### What is needed
Give the count of lines in the records below that contain "Carry", with no other words.
Records shown below:
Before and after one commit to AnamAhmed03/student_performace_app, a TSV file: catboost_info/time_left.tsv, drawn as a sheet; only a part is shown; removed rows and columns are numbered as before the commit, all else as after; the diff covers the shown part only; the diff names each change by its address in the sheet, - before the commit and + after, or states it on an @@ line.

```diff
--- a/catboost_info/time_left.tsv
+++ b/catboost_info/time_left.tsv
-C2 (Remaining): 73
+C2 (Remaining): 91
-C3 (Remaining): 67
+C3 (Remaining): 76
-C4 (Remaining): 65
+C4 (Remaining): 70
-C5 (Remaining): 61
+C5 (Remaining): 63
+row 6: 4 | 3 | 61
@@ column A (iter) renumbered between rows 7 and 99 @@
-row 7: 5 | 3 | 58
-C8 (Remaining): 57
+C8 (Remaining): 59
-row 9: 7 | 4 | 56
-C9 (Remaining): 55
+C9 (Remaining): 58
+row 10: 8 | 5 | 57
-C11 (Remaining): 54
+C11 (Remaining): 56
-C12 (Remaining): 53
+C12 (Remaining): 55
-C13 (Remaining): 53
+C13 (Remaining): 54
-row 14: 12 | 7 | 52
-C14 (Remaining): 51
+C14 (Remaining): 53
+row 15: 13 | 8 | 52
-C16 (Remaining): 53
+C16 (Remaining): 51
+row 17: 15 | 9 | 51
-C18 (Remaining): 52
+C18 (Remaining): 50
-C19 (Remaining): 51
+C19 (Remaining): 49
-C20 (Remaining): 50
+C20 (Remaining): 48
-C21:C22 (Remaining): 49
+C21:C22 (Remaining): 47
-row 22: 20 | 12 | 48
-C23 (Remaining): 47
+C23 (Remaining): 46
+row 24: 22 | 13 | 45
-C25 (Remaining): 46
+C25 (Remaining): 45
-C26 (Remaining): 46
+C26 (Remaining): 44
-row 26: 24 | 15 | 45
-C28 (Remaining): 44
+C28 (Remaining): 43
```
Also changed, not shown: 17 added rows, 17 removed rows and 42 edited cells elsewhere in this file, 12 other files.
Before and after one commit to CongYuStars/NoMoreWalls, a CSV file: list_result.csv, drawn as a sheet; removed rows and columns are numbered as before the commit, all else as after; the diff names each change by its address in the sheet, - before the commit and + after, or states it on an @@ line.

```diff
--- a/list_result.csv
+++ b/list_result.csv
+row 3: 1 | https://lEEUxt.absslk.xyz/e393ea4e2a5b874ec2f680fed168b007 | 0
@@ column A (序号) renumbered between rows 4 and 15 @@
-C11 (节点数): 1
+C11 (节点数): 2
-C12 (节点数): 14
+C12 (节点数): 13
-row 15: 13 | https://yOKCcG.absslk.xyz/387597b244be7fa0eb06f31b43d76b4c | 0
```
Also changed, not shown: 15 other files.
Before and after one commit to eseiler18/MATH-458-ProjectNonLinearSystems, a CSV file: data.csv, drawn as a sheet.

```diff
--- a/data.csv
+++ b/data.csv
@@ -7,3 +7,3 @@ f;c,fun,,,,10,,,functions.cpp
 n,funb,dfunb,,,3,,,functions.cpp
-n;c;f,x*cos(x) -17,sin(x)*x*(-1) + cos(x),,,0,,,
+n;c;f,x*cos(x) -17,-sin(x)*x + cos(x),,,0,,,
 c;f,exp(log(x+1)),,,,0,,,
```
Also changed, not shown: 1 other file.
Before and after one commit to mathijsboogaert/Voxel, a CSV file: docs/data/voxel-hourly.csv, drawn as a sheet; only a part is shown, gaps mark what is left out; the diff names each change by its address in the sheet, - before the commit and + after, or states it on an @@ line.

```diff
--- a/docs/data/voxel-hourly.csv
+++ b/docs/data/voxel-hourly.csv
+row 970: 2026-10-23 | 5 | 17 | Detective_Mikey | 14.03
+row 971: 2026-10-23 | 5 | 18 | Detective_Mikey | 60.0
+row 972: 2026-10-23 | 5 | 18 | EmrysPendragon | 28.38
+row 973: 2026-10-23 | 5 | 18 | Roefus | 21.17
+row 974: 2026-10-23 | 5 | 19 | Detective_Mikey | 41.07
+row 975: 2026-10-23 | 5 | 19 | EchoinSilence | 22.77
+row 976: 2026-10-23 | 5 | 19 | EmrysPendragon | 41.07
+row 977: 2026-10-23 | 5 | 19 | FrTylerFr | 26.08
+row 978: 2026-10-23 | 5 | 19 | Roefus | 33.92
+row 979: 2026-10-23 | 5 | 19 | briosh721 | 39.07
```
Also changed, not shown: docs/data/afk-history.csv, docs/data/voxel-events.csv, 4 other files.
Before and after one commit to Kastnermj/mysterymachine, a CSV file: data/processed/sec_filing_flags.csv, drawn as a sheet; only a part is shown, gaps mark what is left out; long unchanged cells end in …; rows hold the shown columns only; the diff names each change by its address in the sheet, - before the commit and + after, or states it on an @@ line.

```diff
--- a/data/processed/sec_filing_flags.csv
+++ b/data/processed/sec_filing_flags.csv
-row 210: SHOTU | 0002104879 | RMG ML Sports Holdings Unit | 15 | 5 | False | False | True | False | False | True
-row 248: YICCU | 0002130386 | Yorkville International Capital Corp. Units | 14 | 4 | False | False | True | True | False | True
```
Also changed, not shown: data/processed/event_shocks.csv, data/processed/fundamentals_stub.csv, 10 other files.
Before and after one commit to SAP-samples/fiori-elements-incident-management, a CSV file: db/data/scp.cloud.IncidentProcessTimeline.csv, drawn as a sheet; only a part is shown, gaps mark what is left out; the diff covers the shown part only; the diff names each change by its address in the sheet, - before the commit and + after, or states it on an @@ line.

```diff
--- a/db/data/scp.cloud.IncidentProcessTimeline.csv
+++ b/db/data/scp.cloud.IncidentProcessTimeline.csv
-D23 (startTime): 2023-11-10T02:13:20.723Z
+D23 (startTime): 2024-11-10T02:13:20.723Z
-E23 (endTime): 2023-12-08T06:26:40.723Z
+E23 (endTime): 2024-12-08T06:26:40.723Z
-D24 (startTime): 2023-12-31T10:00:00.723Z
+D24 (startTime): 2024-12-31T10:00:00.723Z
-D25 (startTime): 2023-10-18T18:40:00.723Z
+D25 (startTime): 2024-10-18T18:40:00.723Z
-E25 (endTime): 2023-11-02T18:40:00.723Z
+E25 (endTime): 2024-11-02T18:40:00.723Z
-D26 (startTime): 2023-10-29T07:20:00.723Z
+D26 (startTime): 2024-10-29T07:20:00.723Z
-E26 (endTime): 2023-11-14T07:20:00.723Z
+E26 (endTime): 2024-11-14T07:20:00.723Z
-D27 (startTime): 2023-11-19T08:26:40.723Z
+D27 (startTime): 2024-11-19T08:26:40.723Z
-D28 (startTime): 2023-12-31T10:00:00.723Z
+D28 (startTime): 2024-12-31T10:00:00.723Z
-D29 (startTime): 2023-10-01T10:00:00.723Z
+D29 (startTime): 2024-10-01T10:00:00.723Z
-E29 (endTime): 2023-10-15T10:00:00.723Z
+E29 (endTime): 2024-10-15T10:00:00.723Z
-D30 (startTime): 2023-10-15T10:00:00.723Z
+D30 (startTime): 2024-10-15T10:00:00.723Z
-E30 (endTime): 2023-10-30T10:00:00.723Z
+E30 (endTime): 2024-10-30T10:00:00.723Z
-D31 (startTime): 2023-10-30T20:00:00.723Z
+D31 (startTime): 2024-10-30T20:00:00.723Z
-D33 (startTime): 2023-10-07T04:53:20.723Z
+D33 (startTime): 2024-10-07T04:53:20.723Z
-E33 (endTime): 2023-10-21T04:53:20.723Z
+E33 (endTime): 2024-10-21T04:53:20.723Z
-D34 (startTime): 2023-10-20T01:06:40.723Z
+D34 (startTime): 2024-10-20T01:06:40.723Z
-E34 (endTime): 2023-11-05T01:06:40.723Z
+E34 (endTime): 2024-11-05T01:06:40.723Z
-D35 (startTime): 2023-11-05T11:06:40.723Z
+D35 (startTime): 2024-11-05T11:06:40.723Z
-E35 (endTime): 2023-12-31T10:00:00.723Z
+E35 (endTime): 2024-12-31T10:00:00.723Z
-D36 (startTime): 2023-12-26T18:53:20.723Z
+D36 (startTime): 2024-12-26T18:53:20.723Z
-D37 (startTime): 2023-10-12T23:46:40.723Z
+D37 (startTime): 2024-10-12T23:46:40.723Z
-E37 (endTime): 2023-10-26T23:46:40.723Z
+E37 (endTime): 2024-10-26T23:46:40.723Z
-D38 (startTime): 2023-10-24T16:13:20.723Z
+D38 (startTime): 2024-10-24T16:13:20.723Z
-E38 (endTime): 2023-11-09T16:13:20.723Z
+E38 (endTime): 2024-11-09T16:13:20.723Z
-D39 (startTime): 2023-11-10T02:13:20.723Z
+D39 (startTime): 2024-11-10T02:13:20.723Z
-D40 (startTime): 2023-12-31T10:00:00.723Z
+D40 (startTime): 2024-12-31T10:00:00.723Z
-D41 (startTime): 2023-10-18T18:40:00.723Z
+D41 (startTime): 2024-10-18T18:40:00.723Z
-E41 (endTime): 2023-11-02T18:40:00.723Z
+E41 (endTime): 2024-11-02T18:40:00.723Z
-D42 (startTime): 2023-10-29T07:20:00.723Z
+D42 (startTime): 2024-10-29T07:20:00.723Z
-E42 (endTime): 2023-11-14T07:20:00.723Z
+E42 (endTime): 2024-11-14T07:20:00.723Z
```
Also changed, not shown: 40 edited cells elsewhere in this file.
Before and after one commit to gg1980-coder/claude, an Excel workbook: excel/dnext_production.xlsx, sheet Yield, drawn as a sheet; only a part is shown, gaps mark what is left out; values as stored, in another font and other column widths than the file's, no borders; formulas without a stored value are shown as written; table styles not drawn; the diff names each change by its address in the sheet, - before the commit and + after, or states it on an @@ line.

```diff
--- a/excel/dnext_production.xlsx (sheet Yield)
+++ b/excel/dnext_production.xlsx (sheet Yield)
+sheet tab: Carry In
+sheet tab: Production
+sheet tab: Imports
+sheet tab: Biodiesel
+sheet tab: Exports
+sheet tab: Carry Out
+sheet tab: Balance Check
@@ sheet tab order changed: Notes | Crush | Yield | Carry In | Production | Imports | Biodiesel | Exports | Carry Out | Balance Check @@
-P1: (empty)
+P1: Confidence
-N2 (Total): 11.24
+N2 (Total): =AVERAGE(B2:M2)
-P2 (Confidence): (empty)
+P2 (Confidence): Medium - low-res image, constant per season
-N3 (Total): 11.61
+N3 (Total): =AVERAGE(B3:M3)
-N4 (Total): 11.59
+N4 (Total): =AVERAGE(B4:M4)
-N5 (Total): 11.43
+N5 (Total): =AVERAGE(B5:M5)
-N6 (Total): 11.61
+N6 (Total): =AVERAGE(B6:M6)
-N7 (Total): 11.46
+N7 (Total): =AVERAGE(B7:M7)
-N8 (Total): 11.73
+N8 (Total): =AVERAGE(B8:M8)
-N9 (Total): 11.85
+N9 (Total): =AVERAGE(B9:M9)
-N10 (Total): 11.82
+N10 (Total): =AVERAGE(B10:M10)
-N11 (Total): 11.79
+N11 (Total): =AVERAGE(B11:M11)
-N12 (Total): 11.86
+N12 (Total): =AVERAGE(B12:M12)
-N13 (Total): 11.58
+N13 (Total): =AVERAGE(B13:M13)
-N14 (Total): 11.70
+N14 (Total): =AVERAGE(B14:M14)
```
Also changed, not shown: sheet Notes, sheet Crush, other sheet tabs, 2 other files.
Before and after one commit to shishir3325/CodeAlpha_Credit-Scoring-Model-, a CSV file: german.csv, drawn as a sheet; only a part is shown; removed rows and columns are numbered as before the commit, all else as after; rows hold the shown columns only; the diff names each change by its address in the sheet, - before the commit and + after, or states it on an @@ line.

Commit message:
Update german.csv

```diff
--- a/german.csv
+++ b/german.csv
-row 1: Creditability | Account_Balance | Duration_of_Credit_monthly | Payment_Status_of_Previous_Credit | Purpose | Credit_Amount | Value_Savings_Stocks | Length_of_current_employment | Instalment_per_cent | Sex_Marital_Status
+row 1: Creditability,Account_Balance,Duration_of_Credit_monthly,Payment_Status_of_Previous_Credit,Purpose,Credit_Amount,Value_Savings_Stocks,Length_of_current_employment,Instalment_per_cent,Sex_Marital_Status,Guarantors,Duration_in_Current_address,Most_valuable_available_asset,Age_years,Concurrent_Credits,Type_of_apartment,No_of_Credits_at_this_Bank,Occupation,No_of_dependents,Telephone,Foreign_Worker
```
End of Records shown.
### Result of this exercise
3